The problems attending LENR (formerly called cold fusion) can be classified as systemic and technical. Breakdowns in communication between those involved in such research, and both the scientific community and the public, and also the difficulty in getting funding for the research, are systemic problems. The technical problems associated with LENR have included inadequate instrumentation, incomplete materials analysis, complex protocols and, most critically, early lack of reproducibility. Despite these problems, there has been major experimental progress in the past fifteen years. Dozens of "positive" experiments have been conducted by competent and credentialed investigators, who used adequate instrumentation, which was properly calibrated before, during and after the experiments. Reproducibility has improved significantly. The 11th International Conference was held in Marseilles in October of this year. An overview of that conference will be presented to illustrate the continual progress in the field. Several prospects for LENR are playing out now. A two-step plan to move toward returning the field to the status of an ordinary topic for scientific inquiry was developed several years ago and completed recently. The plan included, first, a comprehensive review of the literature (see the review at http://www.lenr-canr.org/acrobat/Hagelsteinnewphysica.pdf) and, second, a national study conducted by the Department of Energy to determine the status of the field and to recommend what ought to be done. The structure of a LENR research program has been developed. The bottom line: despite many problems, nuclear reactions can occur at very low energies, so LENR appears to be real, and what to do about it seems clear.

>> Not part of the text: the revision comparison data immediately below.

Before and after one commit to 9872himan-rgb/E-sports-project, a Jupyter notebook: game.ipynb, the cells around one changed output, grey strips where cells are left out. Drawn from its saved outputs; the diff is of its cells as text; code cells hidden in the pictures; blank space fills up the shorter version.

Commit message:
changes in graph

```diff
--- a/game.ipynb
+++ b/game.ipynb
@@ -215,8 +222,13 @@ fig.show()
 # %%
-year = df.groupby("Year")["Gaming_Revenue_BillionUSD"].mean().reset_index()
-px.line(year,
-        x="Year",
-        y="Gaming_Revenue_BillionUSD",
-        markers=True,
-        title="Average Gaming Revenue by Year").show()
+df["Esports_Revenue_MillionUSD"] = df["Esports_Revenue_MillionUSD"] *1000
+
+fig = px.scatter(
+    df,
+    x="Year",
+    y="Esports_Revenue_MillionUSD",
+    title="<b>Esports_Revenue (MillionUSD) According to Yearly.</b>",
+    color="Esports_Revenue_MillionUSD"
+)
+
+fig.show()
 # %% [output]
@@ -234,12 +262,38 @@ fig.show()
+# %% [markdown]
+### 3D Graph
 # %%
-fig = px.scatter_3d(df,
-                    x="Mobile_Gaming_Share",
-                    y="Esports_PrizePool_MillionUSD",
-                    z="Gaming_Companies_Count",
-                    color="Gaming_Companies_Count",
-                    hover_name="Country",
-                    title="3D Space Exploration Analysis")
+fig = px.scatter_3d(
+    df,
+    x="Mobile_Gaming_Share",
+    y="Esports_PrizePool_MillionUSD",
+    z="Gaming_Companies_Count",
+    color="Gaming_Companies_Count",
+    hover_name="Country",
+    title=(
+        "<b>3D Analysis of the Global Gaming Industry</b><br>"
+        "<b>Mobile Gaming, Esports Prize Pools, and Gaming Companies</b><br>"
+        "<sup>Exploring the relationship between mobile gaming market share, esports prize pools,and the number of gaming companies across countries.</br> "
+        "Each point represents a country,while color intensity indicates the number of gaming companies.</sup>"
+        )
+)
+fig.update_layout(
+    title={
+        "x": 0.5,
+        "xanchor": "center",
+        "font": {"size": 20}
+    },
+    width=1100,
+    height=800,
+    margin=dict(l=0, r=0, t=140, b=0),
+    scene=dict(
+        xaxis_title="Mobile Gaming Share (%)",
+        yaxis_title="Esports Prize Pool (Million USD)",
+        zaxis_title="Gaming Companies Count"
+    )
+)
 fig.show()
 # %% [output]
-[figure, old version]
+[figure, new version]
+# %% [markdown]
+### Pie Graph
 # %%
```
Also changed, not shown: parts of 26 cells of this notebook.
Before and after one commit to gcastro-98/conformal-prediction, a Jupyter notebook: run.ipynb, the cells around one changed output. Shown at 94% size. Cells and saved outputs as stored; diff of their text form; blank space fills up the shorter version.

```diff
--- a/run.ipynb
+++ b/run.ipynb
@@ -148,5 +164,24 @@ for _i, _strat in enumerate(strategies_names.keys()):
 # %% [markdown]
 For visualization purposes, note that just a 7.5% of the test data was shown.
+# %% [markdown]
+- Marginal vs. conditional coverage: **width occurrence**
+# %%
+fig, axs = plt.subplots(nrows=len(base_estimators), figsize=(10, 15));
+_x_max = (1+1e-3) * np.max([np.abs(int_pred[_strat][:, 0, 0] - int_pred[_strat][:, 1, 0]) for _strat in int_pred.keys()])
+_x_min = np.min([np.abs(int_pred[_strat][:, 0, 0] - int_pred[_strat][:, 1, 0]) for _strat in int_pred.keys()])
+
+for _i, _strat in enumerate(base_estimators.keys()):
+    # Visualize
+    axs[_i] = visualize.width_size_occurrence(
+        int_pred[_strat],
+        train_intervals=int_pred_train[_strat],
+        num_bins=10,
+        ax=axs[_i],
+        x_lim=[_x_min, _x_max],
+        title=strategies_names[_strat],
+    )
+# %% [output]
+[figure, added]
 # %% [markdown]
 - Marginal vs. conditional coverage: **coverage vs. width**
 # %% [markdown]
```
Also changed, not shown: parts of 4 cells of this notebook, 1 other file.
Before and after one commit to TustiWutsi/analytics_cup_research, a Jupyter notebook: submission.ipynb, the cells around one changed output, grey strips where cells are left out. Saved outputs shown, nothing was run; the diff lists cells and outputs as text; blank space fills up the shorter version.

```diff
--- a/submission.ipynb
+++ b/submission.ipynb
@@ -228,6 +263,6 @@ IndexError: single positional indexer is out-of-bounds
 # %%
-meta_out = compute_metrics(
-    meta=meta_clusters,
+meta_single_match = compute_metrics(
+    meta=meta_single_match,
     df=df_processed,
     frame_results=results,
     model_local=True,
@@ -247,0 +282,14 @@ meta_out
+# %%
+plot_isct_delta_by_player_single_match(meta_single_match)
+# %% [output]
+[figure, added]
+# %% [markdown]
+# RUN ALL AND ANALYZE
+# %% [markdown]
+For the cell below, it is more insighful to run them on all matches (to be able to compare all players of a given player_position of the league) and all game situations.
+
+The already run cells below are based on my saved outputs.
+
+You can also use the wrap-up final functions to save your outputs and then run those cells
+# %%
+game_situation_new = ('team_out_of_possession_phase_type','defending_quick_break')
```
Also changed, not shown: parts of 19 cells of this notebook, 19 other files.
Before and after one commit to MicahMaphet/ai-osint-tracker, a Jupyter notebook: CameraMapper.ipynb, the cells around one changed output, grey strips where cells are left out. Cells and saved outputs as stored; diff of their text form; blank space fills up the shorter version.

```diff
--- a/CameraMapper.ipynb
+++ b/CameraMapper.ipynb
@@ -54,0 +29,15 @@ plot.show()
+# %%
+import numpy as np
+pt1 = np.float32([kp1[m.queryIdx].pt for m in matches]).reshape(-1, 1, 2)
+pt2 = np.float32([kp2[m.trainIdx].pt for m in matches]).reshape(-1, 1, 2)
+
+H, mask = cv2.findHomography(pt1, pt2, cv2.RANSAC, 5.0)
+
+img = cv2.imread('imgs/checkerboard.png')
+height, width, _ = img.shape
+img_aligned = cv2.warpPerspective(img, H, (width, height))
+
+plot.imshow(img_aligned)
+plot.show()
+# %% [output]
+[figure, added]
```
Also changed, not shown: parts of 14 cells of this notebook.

Dr. David Nagel received a B.S. degree (magna cum laude) in Engineering Science from the University of Notre Dame (1960) and graduate degrees from the University of Maryland (M.S. in Physics, 1969 and Ph.D. in Engineering Materials, 1977). He joined the civilian staff of the Naval Research Laboratory in 1964, where he held positions as a Research Physicist, Section Head, Branch Head and, finally, Superintendent of the Condensed Matter and Radiation Sciences Division. In this last position, Nagel was a member of the Senior Executive Service, and managed the experimental and theoretical research and development efforts of 150 government, contractor and other personnel. He has written or co-authored over 150 technical articles, reports, book chapters and encyclopedia articles. Nagel spent 30 years on active and reserve duty for the Navy and retired as a Captain in 1990. He became a Research Professor in the School of Engineering and Applied Science of The George Washington University in 1998. His current interests include applications of MEMS and nano-technologies, as well as low energy nuclear reactions.